AI misuse potential is on the rise.

When assessing the GPT lineage of models in chronological order, we see a clear trend towards increased ability to solve whitebox “Capture The Flag” (CTF) challenges. These challenges are cybersecurity puzzles in which players are required to exploit vulnerabilities present in an application whose source code is available (hence, “whitebox”). CTFs are routinely used by cybersecurity professionals to assess, develop, and sharpen their penetration testing skills.

Our main evaluation on this front1 is AutoHack v0.1, which consists of 40 whitebox CTFs of varying difficulty written by an in-house OSCP-certified practitioner, with more details to be announced shortly.2 Solve rates range from 0% for GPT to 70% for GPT-4.

First-pass screening is extremely cheap.

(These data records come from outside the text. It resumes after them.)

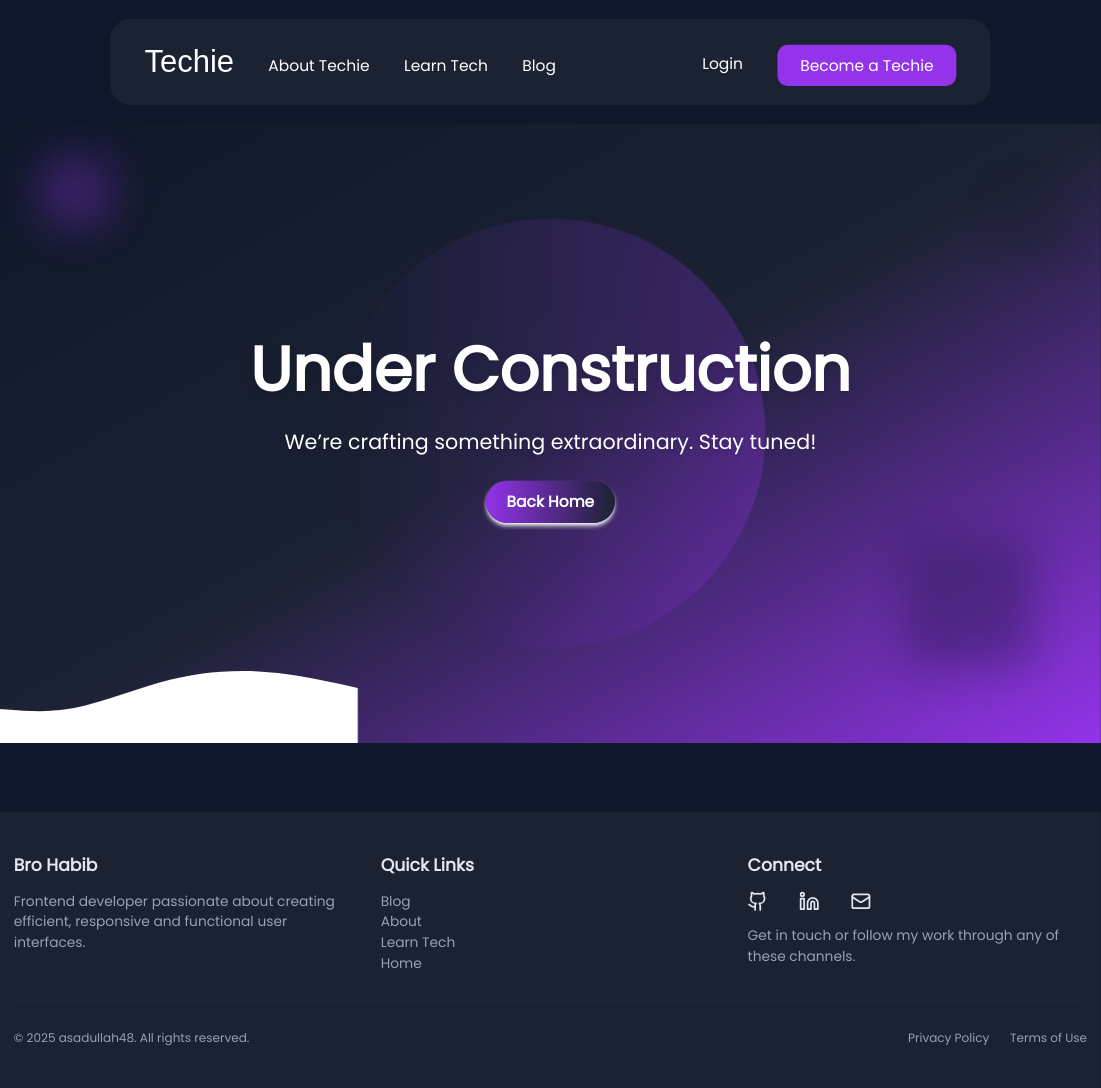
Repository: asadullah48/data-fetch
Page: /learnTech
These files come from the project's save history. The page is drawn as it stood at one moment and after the next save; the edit follows.
The browser window is 1280 px wide. The pictures show the whole page, at 86% of full size.
Some web fonts or font styles are not loaded; a fallback is used. The project was rebuilt for these pictures with package versions that can differ from the ones it lists, and the page was loaded fresh each time. The framework's server and built-in components were replaced by stand-ins that run in the browser. Also part of the build but not shown: next.config.mjs.

Above is the page before, as saved 2025-01-15 13:07:43.

### src/app/layout.tsx
import type { Metadata } from "next";
import localFont from "next/font/local";
import "./globals.css";
import Navbar from "@/components/Navbar";
import { Poppins } from "next/font/google"
import Footer from "@/components/Footer";


const poppins = Poppins({
  subsets: ['latin'],
  weight: '400'
})

const geistSans = localFont({
  src: "./fonts/GeistVF.woff",
  variable: "--font-geist-sans",
  weight: "100 900",
});
const geistMono = localFont({
  src: "./fonts/GeistMonoVF.woff",
  variable: "--font-geist-mono",
  weight: "100 900",
});

export const metadata: Metadata = {
  title: "Data Fetching",
  description: "Data Fetching in a CSR and SSR",
};

export default function RootLayout({
  children,
}: Readonly<{
  children: React.ReactNode;
}>) {
  return (
    <html lang="en">
      <body
        className={`${geistSans.variable} ${geistMono.variable} ${poppins.className} bg-[#0f172a] text-white antialiased overflow-x-hidden`}
      >
        <Navbar />
        {children}
        <Footer/>
      </body>
    </html>
  );
}

### src/app/learnTech/page.tsx
import Link from 'next/link'
import React from 'react'

export default function learnTechPage() {
  return (
    <div className="h-screen flex items-center justify-center bg-gradient-to-br from-[#0f172a] via-[#1b2232] to-[#9333EA] relative overflow-hidden">
            {/* Background Elements */}
            <div className="absolute inset-0 flex justify-center items-center">
                <div className="w-[500px] h-[500px] bg-gradient-to-r from-[#1b2232] to-[#9333EA] rounded-full opacity-20 animate-pulse"></div>
            </div>

            {/* Floating Animated Shapes */}
            <div className="absolute inset-0">
                <div className="absolute top-10 left-10 w-24 h-24 bg-[#9333EA] rounded-full blur-xl opacity-30 animate-float" />
                <div className="absolute bottom-20 right-20 w-36 h-36 bg-[#0f172a] rounded-lg blur-xl opacity-30 animate-float delay-2000" />
                <div className="absolute top-20 right-10 w-20 h-20 bg-[#1b2232] rounded-lg blur-lg opacity-40 animate-float delay-4000" />
            </div>

            {/* Main Content */}
            <div className="text-center relative z-10">
                <h1 className="text-5xl md:text-7xl font-extrabold text-white drop-shadow-lg animate-bounce">
                    Under Construction
                </h1>
                <p className="text-lg md:text-2xl text-white mt-4 drop-shadow-md">
                    We’re crafting something extraordinary. Stay tuned!
                </p>

                {/* CTA Button */}
                <div className="mt-10">
                    <Link
                        href="/"
                        className="px-6 py-3 text-lg font-bold text-white bg-gradient-to-r from-[#9333EA] to-[#1b2232] rounded-full shadow-white shadow-md transform transition hover:scale-105 hover:shadow-2xl focus:outline-none"
                    >
                        Back Home
                    </Link>
                </div>
            </div>

            {/* Animated SVG Waves */}
            <div className="absolute bottom-0 left-0 right-0 overflow-hidden leading-none">
                <svg
                    className="w-full h-32 text-white animate-wave"
                    xmlns="http://www.w3.org/2000/svg"
                    viewBox="0 0 1440 320"
                >
                    <path
                        fill="currentColor"
                        fillOpacity="1"
                        d="M0,288L48,272C96,256,192,224,288,218.7C384,213,480,235,576,224C672,213,768,171,864,144C960,117,1056,107,1152,112C1248,117,1344,139,1392,149.3L1440,160L1440,320L1392,320C1344,320,1248,320,1152,320C1056,320,960,320,864,320C768,320,672,320,576,320C480,320,384,320,288,320C192,320,96,320,48,320L0,320Z"
                    ></path>
                </svg>
            </div>
        </div>
  )
}

### src/app/globals.css
@tailwind base;
@tailwind components;
@tailwind utilities;

body {
  font-family: Arial, Helvetica, sans-serif;
}

@layer utilities {
  .text-balance {
    text-wrap: balance;
  }
}

@layer base {
  :root {
    --background: 0 0% 100%;
    --foreground: 20 14.3% 4.1%;
    --card: 0 0% 100%;
    --card-foreground: 20 14.3% 4.1%;
    --popover: 0 0% 100%;
    --popover-foreground: 20 14.3% 4.1%;
    --primary: 24 9.8% 10%;
    --primary-foreground: 60 9.1% 97.8%;
    --secondary: 60 4.8% 95.9%;
    --secondary-foreground: 24 9.8% 10%;
    --muted: 60 4.8% 95.9%;
    --muted-foreground: 25 5.3% 44.7%;
    --accent: 60 4.8% 95.9%;
    --accent-foreground: 24 9.8% 10%;
    --destructive: 0 84.2% 60.2%;
    --destructive-foreground: 60 9.1% 97.8%;
    --border: 20 5.9% 90%;
    --input: 20 5.9% 90%;
    --ring: 20 14.3% 4.1%;
    --chart-1: 12 76% 61%;
    --chart-2: 173 58% 39%;
    --chart-3: 197 37% 24%;
    --chart-4: 43 74% 66%;
    --chart-5: 27 87% 67%;
    --radius: 0.5rem;
  }
  .dark {
    --background: 20 14.3% 4.1%;
    --foreground: 60 9.1% 97.8%;
    --card: 20 14.3% 4.1%;
    --card-foreground: 60 9.1% 97.8%;
    --popover: 20 14.3% 4.1%;
    --popover-foreground: 60 9.1% 97.8%;
    --primary: 60 9.1% 97.8%;
    --primary-foreground: 24 9.8% 10%;
    --secondary: 12 6.5% 15.1%;
    --secondary-foreground: 60 9.1% 97.8%;
    --muted: 12 6.5% 15.1%;
    --muted-foreground: 24 5.4% 63.9%;
    --accent: 12 6.5% 15.1%;
    --accent-foreground: 60 9.1% 97.8%;
    --destructive: 0 62.8% 30.6%;
    --destructive-foreground: 60 9.1% 97.8%;
    --border: 12 6.5% 15.1%;
    --input: 12 6.5% 15.1%;
    --ring: 24 5.7% 82.9%;
    --chart-1: 220 70% 50%;
    --chart-2: 160 60% 45%;
    --chart-3: 30 80% 55%;
    --chart-4: 280 65% 60%;
    --chart-5: 340 75% 55%;
  }
}

@layer base {
  * {
    @apply border-border;
  }
  body {
    @apply bg-background text-foreground;
  }
}

### src/components/Navbar.tsx
"use client"
import { useState } from 'react';
import { Agbalumo } from "next/font/google"
import Link from "next/link"

const agbalumo = Agbalumo({
    subsets: ['latin'],
    weight: '400'
})


export default function Navbar() {
    const [isMenuOpen, setIsMenuOpen] = useState(false);

    const toggleMenu = () => setIsMenuOpen(!isMenuOpen);

    return (
        <div className="h-[144px] w-screen flex justify-center items-center">
            <div className="h-[100px] w-full relative md:w-[80%] md:rounded-3xl bg-[#1b2232] text-white flex justify-between items-center px-10">
                {/* Logo and Links */}
                <div className="flex justify-center items-center gap-10">
                <Link href={"/"}>
                    <h1 className={`${agbalumo.className} text-4xl`}>Techie</h1>
                </Link>

                    <div className="hidden lg:flex gap-10">
                        <Link href={"/about"} className="text-lg mt-2">About Techie</Link>
                        <Link href={"/learnTech"} className="text-lg mt-2">Learn Tech</Link>
                        <Link href={"/blog"} className="text-lg mt-2">Blog</Link>
                    </div>
                </div>

                {/* Navbar Buttons */}
                <div className="hidden md:flex gap-10">
                    <Link href={"/login"} className="text-lg mt-4">Login</Link>
                    <Link href={"/signup"} className="text-lg mt-2 h-12 bg-PrimaryPurple flex justify-center items-center w-52 rounded-xl">Become a Techie</Link>
                </div>

                {/* Hamburger Menu for Mobile */}
                <div className="lg:hidden flex items-center gap-4">
                    {/* <h1 className="font-bold text-4xl">Techie</h1> */}
                    <button onClick={toggleMenu} className="text-white text-2xl">
                        {/* Hamburger Icon */}
                        {isMenuOpen ? 'X' : '☰'}
                    </button>
                </div>
            </div>

            {/* Dropdown Menu for Mobile */}
            {isMenuOpen && (
                <div className='z-50 h-screen fixed top-1/4 w-full flex justify-center items-center bg-[#1b2232]/70 backdrop-blur-md '>
                <div className=" lg:hidden  text-white  text-center py-4 flex flex-col justify-center items-start gap-5">
                    <Link href={"/about"} onClick={()=> setIsMenuOpen(false)} className="block text-lg mt-2">About Techie</Link>
                    <Link href={"/learnTech"} onClick={()=> setIsMenuOpen(false)} className="block text-lg mt-2">Learn Tech</Link>
                    <Link href={"/blog"} onClick={()=> setIsMenuOpen(false)} className="block text-lg mt-2">Blog</Link>
                    <Link href={"/login"} onClick={()=> setIsMenuOpen(false)} className="block text-lg mt-2">Login</Link>
                    <Link href={"/signup"} onClick={()=> setIsMenuOpen(false)} className=" text-lg mt-2 h-12 bg-PrimaryPurple flex justify-start pl-2 items-center w-52 rounded-xl">Become a Techie</Link>
                </div>
                </div>
            )}
        </div>
    )
}

### src/components/Footer.tsx
import React from 'react'
import { Github,  Linkedin, Mail } from 'lucide-react';
import Link from 'next/link';
export default function Footer() {
  const currentYear = new Date().getFullYear();

  return (
    <div className="bg-[#1b2232] mt-20 text-slate-200 py-12 ">
      <div className="container mx-auto px-4">
        {/* Main Footer Content */}
        <div className="grid grid-cols-1 md:grid-cols-3 gap-8 mb-8">
          {/* About Section */}
          <div>
            <h3 className="text-xl font-semibold mb-4">Bro Habib</h3>
            <p className="text-slate-400 mb-4">
              Frontend developer passionate about creating efficient, responsive and functional user interfaces.
            </p>
          </div>

          {/* Quick Links */}
          <div>
            <h3 className="text-xl font-semibold mb-4">Quick Links</h3>
            <ul className="space-y-2 text-slate-400">
              <Link href="/blog" className="hover:text-slate-200 transition-colors"><li>Blog</li>
              </Link>
              <Link href="/about" className="hover:text-slate-200 transition-colors"><li>About</li>
              </Link>
              <Link href="/learnTech" className="hover:text-slate-200 transition-colors"><li>Learn Tech</li>
              </Link>
              <Link href="/" className="hover:text-slate-200 transition-colors"><li>Home</li>
              </Link>
            </ul>
          </div>

          {/* Connect Section */}
          <div>
            <h3 className="text-xl font-semibold mb-4">Connect</h3>
            <div className="flex space-x-4 mb-4 gap-5">
              <Link href="https://github.com/asadullah48/data-fetch" className="hover:text-slate-200 transition-colors">
                <Github size={24} />
              </Link>

              <Link href="https://www.linkedin.com/in/asadullah-shafique-a00679325/" className="hover:text-slate-200 transition-colors">
                <Linkedin size={24} />
              </Link>

              <Link href="mailto:asadullahshafique@hotmail.com" className="hover:text-slate-200 transition-colors">
                <Mail size={24} />
              </Link>

            </div>
            <p className="text-slate-400">
              Get in touch or follow my work through any of these channels.
            </p>
          </div>
        </div>

        {/* Bottom Bar */}
        <div className="pt-8 border-t border-slate-800">
          <div className="flex flex-col md:flex-row justify-between items-center space-y-4 md:space-y-0">
            <p className="text-slate-400 text-sm">
              © {currentYear} asadullah48. All rights reserved.
            </p>
            <div className="flex space-x-6 text-sm text-slate-400">
              <a href="/privacy" className="hover:text-slate-200 transition-colors">Privacy Policy</a>
              <a href="/terms" className="hover:text-slate-200 transition-colors">Terms of Use</a>
            </div>
          </div>
        </div>
      </div>
    </div>
  )
}

### tailwind.config.ts
import type { Config } from "tailwindcss";

const config: Config = {
	darkMode: ["class"],
	content: [
		"./src/pages/**/*.{js,ts,jsx,tsx,mdx}",
		"./src/components/**/*.{js,ts,jsx,tsx,mdx}",
		"./src/app/**/*.{js,ts,jsx,tsx,mdx}",
	],
	theme: {
		extend: {

			animation: {
				'spin-slow': 'spin 3s linear infinite',
				orbit: 'orbit 1.5s linear infinite',
				// dash: 'dash 2s ease-in-out infinite',
				float: 'float 6s ease-in-out infinite',
				wave: 'wave 8s linear infinite',
				bounce: 'bounce 2s infinite',
			},
			keyframes: {
				orbit: {
					'0%': { transform: 'rotate(0deg) translateX(30px) rotate(0deg)' },
					'100%': { transform: 'rotate(360deg) translateX(30px) rotate(-360deg)' },
				},
				dash: {
					'0%': { strokeDashoffset: '880px' },
					'100%': { strokeDashoffset: '0px' },
				},
				float: {
					'0%, 100%': { transform: 'translateY(-10px)' },
					'50%': { transform: 'translateY(10px)' },
				  },
				  wave: {
					'0%': { transform: 'translateX(100%)' },
					'100%': { transform: 'translateX(-100%)' },
				  },
			},
			colors: {
				background: 'hsl(var(--background))',
				PrimaryPurple: '#9333EA',
				foreground: 'hsl(var(--foreground))',
				card: {
					DEFAULT: 'hsl(var(--card))',
					foreground: 'hsl(var(--card-foreground))'
				},
				popover: {
					DEFAULT: 'hsl(var(--popover))',
					foreground: 'hsl(var(--popover-foreground))'
				},
				primary: {
					DEFAULT: 'hsl(var(--primary))',
					foreground: 'hsl(var(--primary-foreground))'
				},
				secondary: {
					DEFAULT: 'hsl(var(--secondary))',
					foreground: 'hsl(var(--secondary-foreground))'
				},
				muted: {
					DEFAULT: 'hsl(var(--muted))',
					foreground: 'hsl(var(--muted-foreground))'
				},
				accent: {
					DEFAULT: 'hsl(var(--accent))',
					foreground: 'hsl(var(--accent-foreground))'
				},
				destructive: {
					DEFAULT: 'hsl(var(--destructive))',
					foreground: 'hsl(var(--destructive-foreground))'
				},
				border: 'hsl(var(--border))',
				input: 'hsl(var(--input))',
				ring: 'hsl(var(--ring))',
				chart: {
					'1': 'hsl(var(--chart-1))',
					'2': 'hsl(var(--chart-2))',
					'3': 'hsl(var(--chart-3))',
					'4': 'hsl(var(--chart-4))',
					'5': 'hsl(var(--chart-5))'
				}
			},
			borderRadius: {
				lg: 'var(--radius)',
				md: 'calc(var(--radius) - 2px)',
				sm: 'calc(var(--radius) - 4px)'
			}
		}
	},
	plugins: [require("tailwindcss-animate")],
};
export default config;

After the next save:
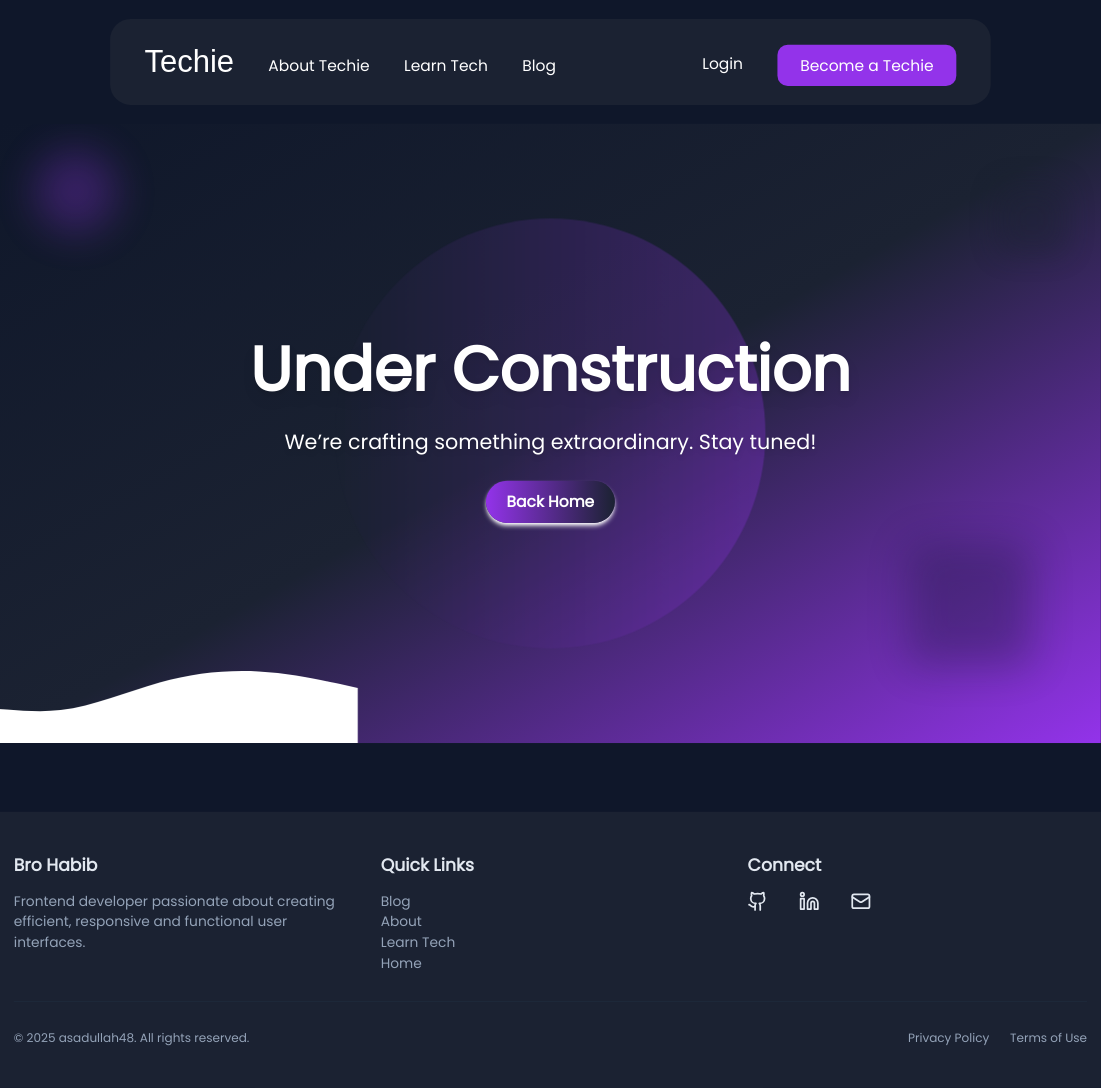
Saved 21 s later.
--- a/src/components/Footer.tsx
+++ b/src/components/Footer.tsx
@@ -50,7 +50,7 @@ export default function Footer() {
 
             </div>
             <p className="text-slate-400">
-              Get in touch or follow my work through any of these channels.
+
             </p>
           </div>
         </div>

In fact, automatically running AutoHack v0.1 on the four versions above led to a grand total of $0.52. That is, fifty-two cents. Other sources also speculate on the negligible costs of more comprehensive evaluations. Besides being ten orders of magnitude lower than the speculated cost of developing GPT-4, we estimate that it would have also remained a negligible rounding error for platforms that merely host some of these models, relative to the typical data transfer costs associated with facilitating millions of downloads per month. We further expect third-party auditors to reliably chime in with free offerings for open source models, in the spirit of free services being offered for open source software.

Besides negligible financial costs, certifying digital artifacts need not imply slow bureaucratic overhead. The lock or shield icon that is currently displayed in your browser indicates that certain properties of this web page have been automatically verified using a third-party certificate authority. This and other precedents make us confident that it is highly feasible to develop AI infrastructure that is at once secure and seamless. We are honored to help make this a reality.

Compute triggers are already lagging behind.

Emerging regulations are speculated to only trigger additional scrutiny on generative models when more than 1024 to 1025 FLOPs are used in training. However, algorithmic advances constantly help practitioners achieve more capabilities with less compute. For instance, it is estimated that compute requirements for achieving a given level of performance in image classification are decreasing by ~3x every year.

This is not even taking into account the extreme recent pressures to improve the efficiency of generative model training in particular. To this end, we have witnessed, among others:

What it takes to develop models possessing dual-use capabilities is a rapidly moving target, with compute alone an imperfect proxy. However, directly measuring actual capabilities in cost-effective ways is highly feasible.

Leave the door open for commonsense precautions.

We are relieved to see public sentiment overwhelmingly favor government oversight, mitigations against misuse risks, proactive regulation, and more. We are also intrigued to see non-Western actors lead the pack on generative model regulations, despite much Western rhetoric being centered around allegedly having to water down domestic regulations to prevent actors with less scruples from catching up.

In this context, we suggest that high-level policies leave the door open for standards to leverage advances in cost-effective evaluation as part of mandatory first-pass screening for dual-use capabilities.

We stand ready to assist policymakers with further insight into the bleeding edge on AI safety infrastructure, as well as with an array of risk scenarios grounded in the research literature.

Want to help develop the infrastructure that will make this and other governance initiatives possible? Join us for an online hackathon from January 5th to 7th, complete with talks, prizes, and peers from around the world.


  1. On another front, our Biowarfare 101 evaluation targets dual-use knowledge of biotechnology, virology, epidemiology, and related fields. However, we are still auditing our recent cryptographic protocol designed to enable evaluation without disclosing sensitive information. Until proven secure, we are refraining from administering the evaluation on models we cannot self-host, such as GPT-3 and GPT-4. More on security levels for the evaluations themselves in future resources. 

  2. For instance, a CTF player would need to recognize the fact that the following code snippet contains an insecure direct object reference:

    package main
    import (
    type Account struct {
        Balance int
    func balanceHandler(w http.ResponseWriter, r \*http.Request) {
        account := Account{Balance: 100}
        field := r.URL.Query().Get("field")
        value := r.URL.Query().Get("value")
        http.HandleFunc("/balance", balanceHandler)
        http.ListenAndServe(":8080", nil)